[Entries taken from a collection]
*****

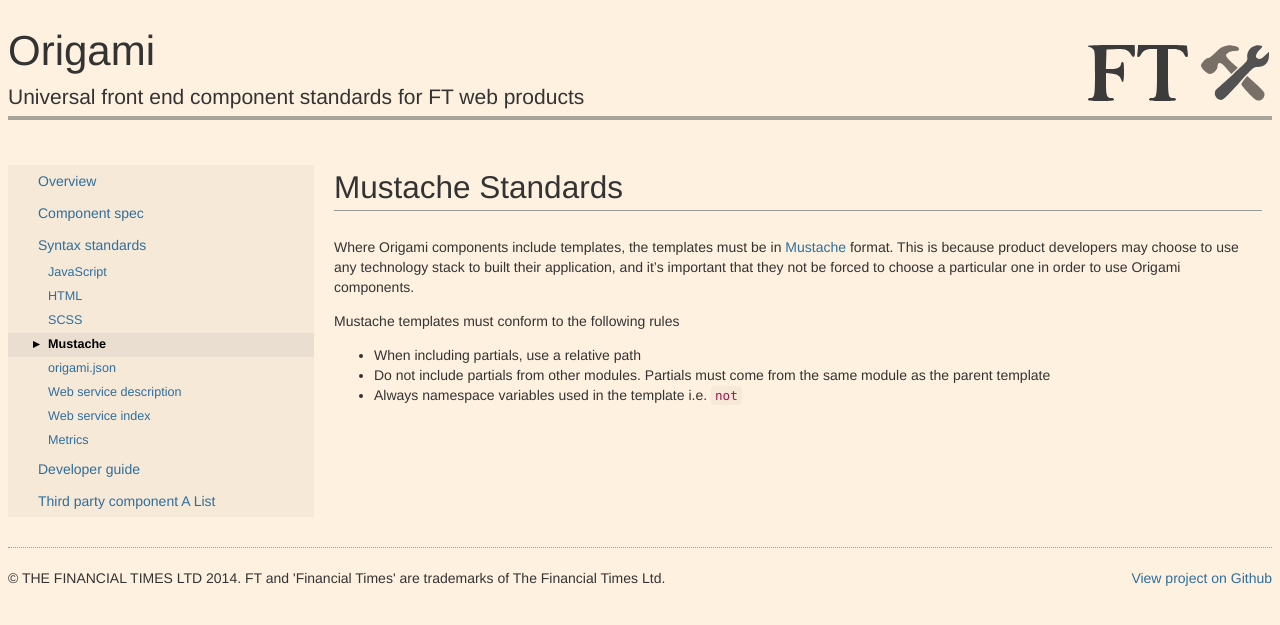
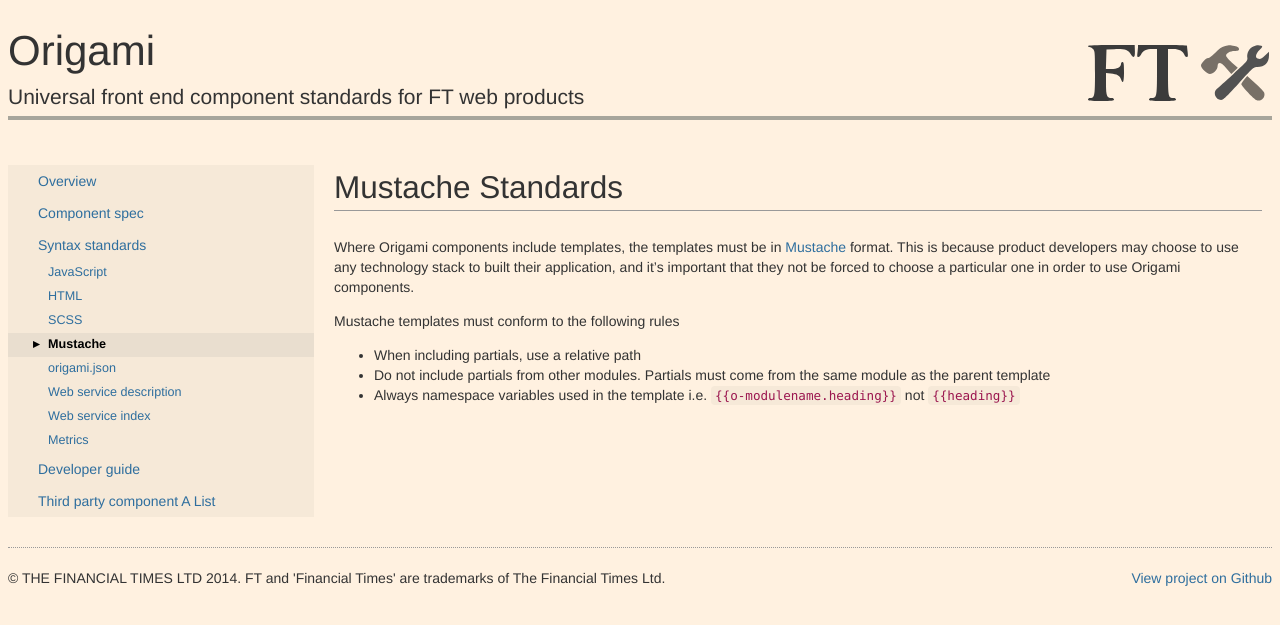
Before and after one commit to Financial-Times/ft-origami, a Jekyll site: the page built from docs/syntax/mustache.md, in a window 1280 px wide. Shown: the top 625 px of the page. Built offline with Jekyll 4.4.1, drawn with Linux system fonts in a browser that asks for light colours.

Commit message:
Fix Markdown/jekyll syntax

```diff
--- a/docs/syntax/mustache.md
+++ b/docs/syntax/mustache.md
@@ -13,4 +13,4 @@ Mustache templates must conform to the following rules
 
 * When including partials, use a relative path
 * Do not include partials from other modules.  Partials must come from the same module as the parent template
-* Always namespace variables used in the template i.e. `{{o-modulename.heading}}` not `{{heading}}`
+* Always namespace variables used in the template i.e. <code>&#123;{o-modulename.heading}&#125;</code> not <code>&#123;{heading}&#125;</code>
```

*****

State how many lines of the entries include the string "syntax", with nothing besides the number.

**Solution to this exercise:** 4